The synthesized pan-pipe music, so beloved of 1980s' TV sci-fi, immediately dates this full-cast audio adventure, and informs the listener that this is very much a period piece. Colin Baker's Sixth Doctor - having had a rennaisance on audio since he was ditched by the BBC - has a script that highlights all his incarnation's verbal pomposity and intellectual arrogance, and doesn't really showcase his characters' more appealing side at all. Peri, his 'assistant' (as they called the Time Lord's travelling companions then) has little of interest to do, especially as the story is told in flashback, and she spends most of it quizzing The Doctor about the events in Hollowdean. Most grating though is Susan Sheridan's impersonation of an eleven year old boy, Simon; incredibly the extras at the end of disc 2 feature several actors and crew (including Baker), raving about the actress' uncanny ability to speak like a pre-pubescent boy, but for me, Sheridan's puffed-up squeak is one of the things that is wrong with this story.

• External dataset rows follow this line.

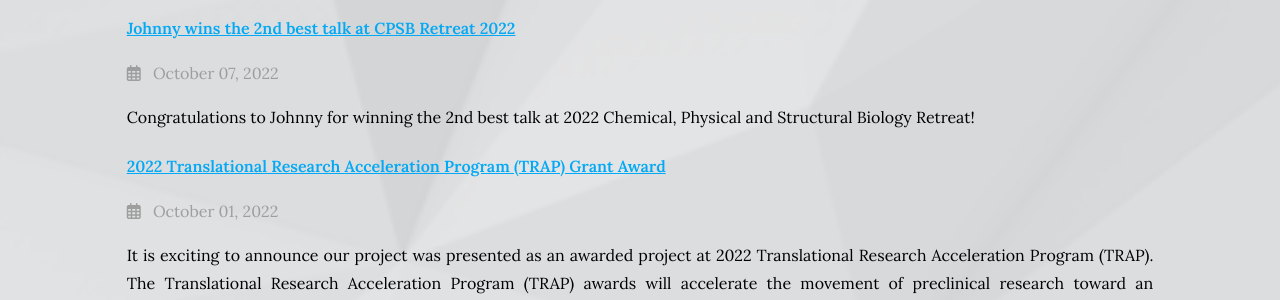
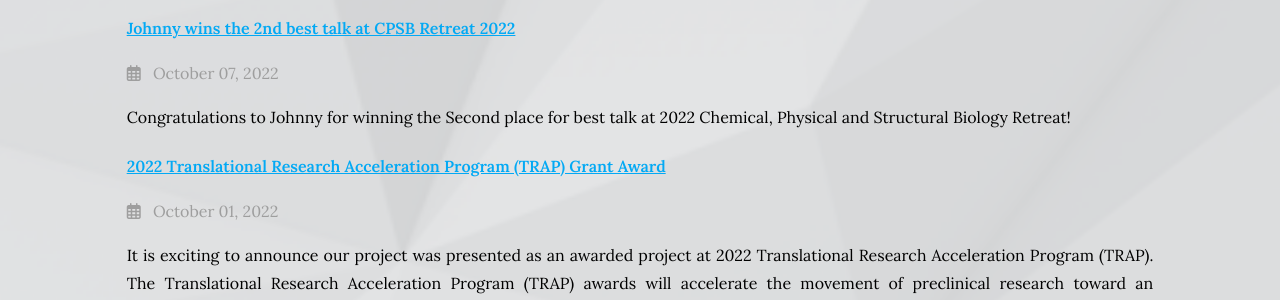
Before and after one commit to RCHENLAB/rchenlab.github.io, a Jekyll site: the page built from blog/index.md, in a window 1280 px wide and 900 px high, scrolled down 816 px. Shown: the part 153-453 px from the top of the window. Built offline with Jekyll 4.4.1, drawn with Linux system fonts in a browser that asks for light colours.

Commit message:
Update 2022-10-07-johnny-cpsb.md

```diff
--- a/_posts/2022-10-07-johnny-cpsb.md
+++ b/_posts/2022-10-07-johnny-cpsb.md
@@ -4,7 +4,7 @@ tags:
 author:
 member: Johnny
 ---
-{% capture text %} Congratulations to Johnny for winning the 2nd best talk at 2022 Chemical, Physical and Structural Biology Retreat!
+{% capture text %} Congratulations to Johnny for winning the Second place for best talk at 2022 Chemical, Physical and Structural Biology Retreat!
 {% endcapture %}
 
 {% include feature.html image="images/post/cpsb.jpeg" link="" title="" text=text %}
```
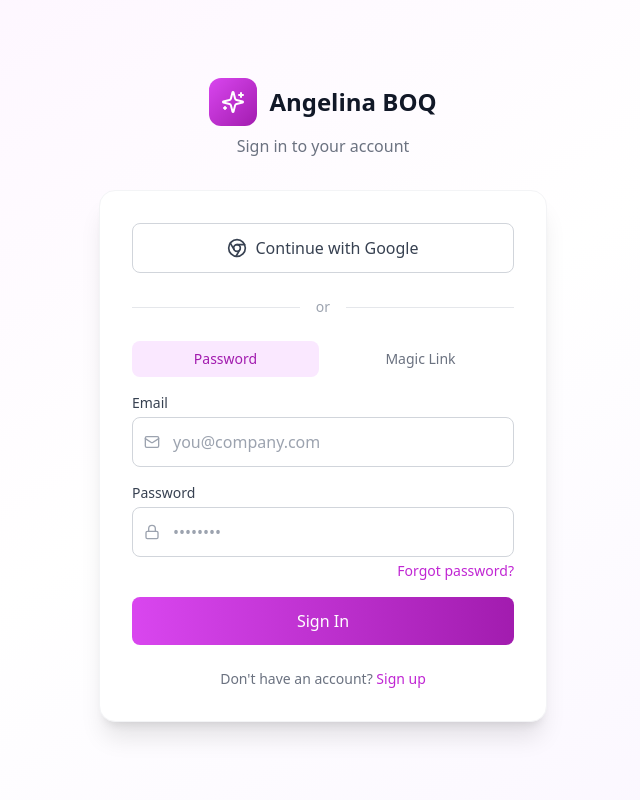
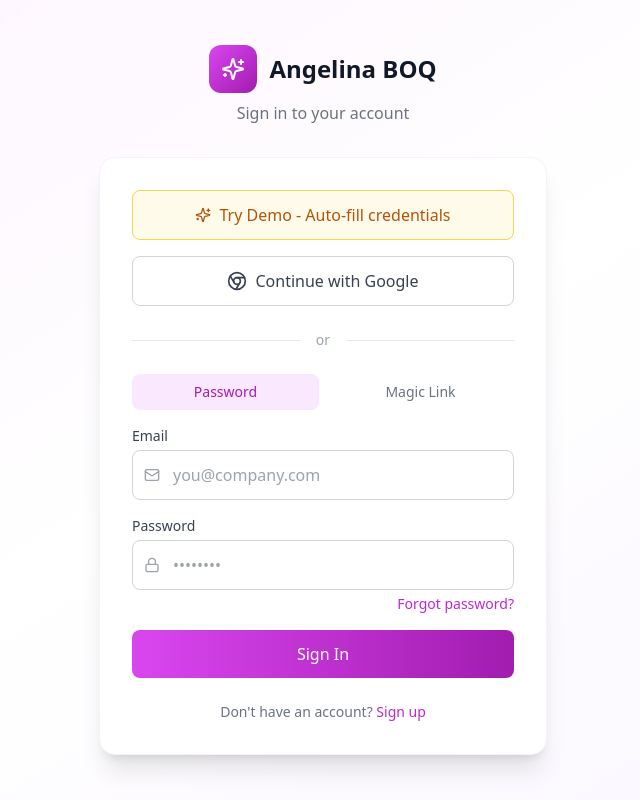
Before and after one commit to chatgptnotes/angelina, a React (Vite) app: page /login in a window 1280 px wide. Shown: the whole page, without its empty margins (317-957 px from the left). Built offline with nearby package versions, Linux system fonts and the light colour scheme; no server answers.

Commit message:
Add demo auto-fill button on login page

```diff
--- a/src/pages/auth/LoginPage.tsx
+++ b/src/pages/auth/LoginPage.tsx
@@ -11,6 +11,12 @@ const LoginPage: React.FC = () => {
   const [password, setPassword] = useState('');
   const [loading, setLoading] = useState(false);
   const [mode, setMode] = useState<'password' | 'magic'>('password');
+
+  const fillDemo = () => {
+    setEmail('cmd@hopehospital.com');
+    setPassword('Chindwada@1');
+    setMode('password');
+  };
 
   const handleSubmit = async (e: React.FormEvent) => {
     e.preventDefault();
@@ -44,6 +50,15 @@ const LoginPage: React.FC = () => {
         </div>
 
         <div className="bg-white rounded-2xl shadow-xl p-8 border border-gray-100">
+          {/* Demo Login Button */}
+          <button
+            onClick={fillDemo}
+            className="w-full flex items-center justify-center gap-2 px-4 py-3 mb-4 bg-amber-50 border border-amber-300 rounded-lg text-amber-700 font-medium hover:bg-amber-100 transition-colors"
+          >
+            <Sparkles className="w-4 h-4" />
+            Try Demo - Auto-fill credentials
+          </button>
+
           <button onClick={async () => { try { await signInWithGoogle(); } catch (e: any) { toast.error(e.message || 'Google login failed'); } }} className="w-full flex items-center justify-center gap-2 px-4 py-3 border border-gray-300 rounded-lg text-gray-700 font-medium hover:bg-gray-50 transition-colors mb-4">
             <Chrome className="w-5 h-5" /> Continue with Google
           </button>
```
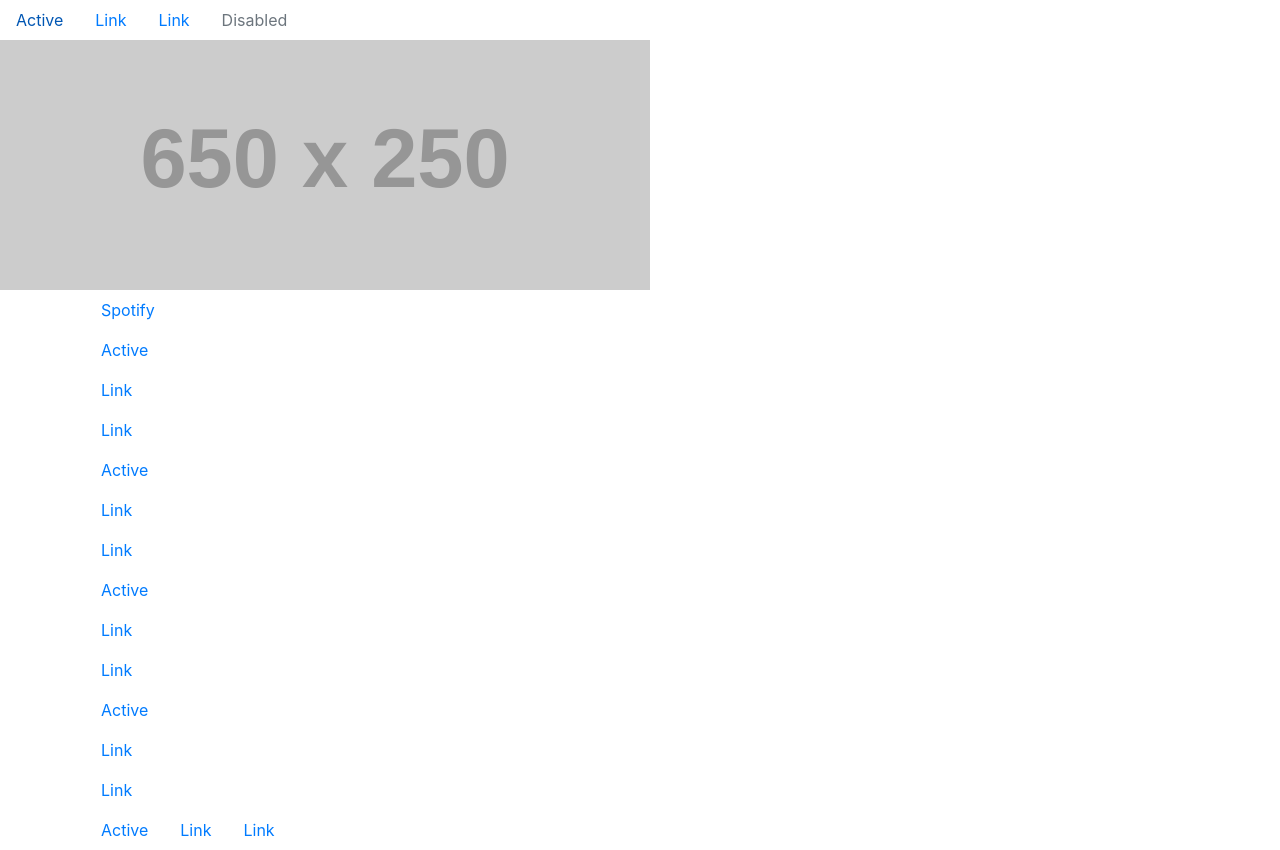
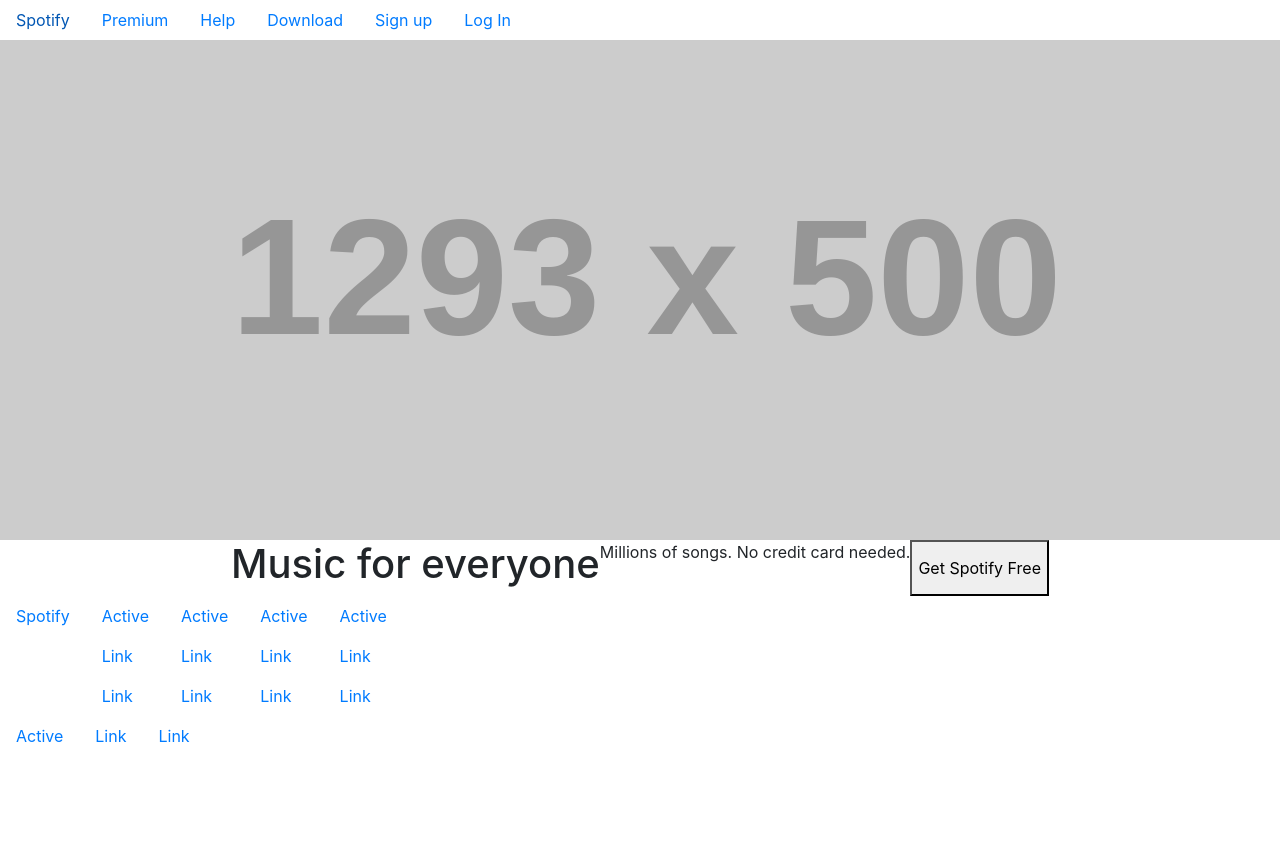
Before and after one commit to gracecasale/css-mimicwork, a plain HTML site: page spotify/index.html in a window 1280 px wide. After the commit the page ends 800 px from the top, so only its background shows below. Drawn offline with nearby package versions, Linux system fonts and the light colour scheme; placeholder pictures from the web are drawn by us.

Commit message:
added more text and formatting

```diff
--- a/spotify/index.html
+++ b/spotify/index.html
@@ -15,20 +15,30 @@
     <div>
         <header>
             <nav class="nav">
-                <a class="nav-link active" href="#">Active</a>
-                <a class="nav-link" href="#">Link</a>
-                <a class="nav-link" href="#">Link</a>
-                <a class="nav-link disabled" href="#">Disabled</a>
+                <a class="nav-link active" href="#">Spotify</a>
+                <a class="nav-link" href="#">Premium</a>
+                <a class="nav-link" href="#">Help</a>
+                <a class="nav-link" href="#">Download</a>
+                <a class="nav-link" href="#">Sign up</a>
+                <a class="nav-link" href="#">Log In</a>
+
+
             </nav>
         </header>
 
         <main>
-            <img src="https://via.placeholder.com/650x250" alt="heroimage">
+            <section class="mainimage img-fluid">
+                <img src="https://via.placeholder.com/1293x500" alt="heroimage">
+                <div class="row justify-content-center">
+                    <h1>Music for everyone</h1>
+                    <p>Millions of songs. No credit card needed.</p>
+                    <button>Get Spotify Free</button>
+                </div>
+            </section>
         </main>
 
         <footer>
-
-            <div class="container">
+            <section class="row container">
                 <nav class="nav flex-column md-2">
                     <a class="nav-link active" href="#">Spotify</a>
                 </nav>
@@ -56,16 +66,16 @@
                     <a class="nav-link" href="#">Link</a>
                     <a class="nav-link" href="#">Link</a>
                 </nav>
-                                </div>
+            </section>
 
 
-                                <div class="container">
+            <section class="row container">
                 <nav class="nav">
                     <a class="nav-link active" href="#">Active</a>
                     <a class="nav-link" href="#">Link</a>
                     <a class="nav-link" href="#">Link</a>
                 </nav>
-                                </div>
+            </section>
         </footer>
     </div>
 </body>
```
Lines whose indentation alone changed are shown as unchanged.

The potentially impressive but ultimately disappointing alien presence 'The Tractators' are brought back for their second Doctor Who appearance, but if anything they are even less-impressive this time around. The creatures are only ever referred to by other characters and never encountered alive, and one wonders why writer Chris Bidmead didn't make more of his creations. Overall this is a slow and disappointing installment in what has been on balance a very impressive series, and I just hope that PJ Hammonds' Paradise 5 (Doctor Who: The Lost Stories) provides a tonic to its predecessor's moribund production.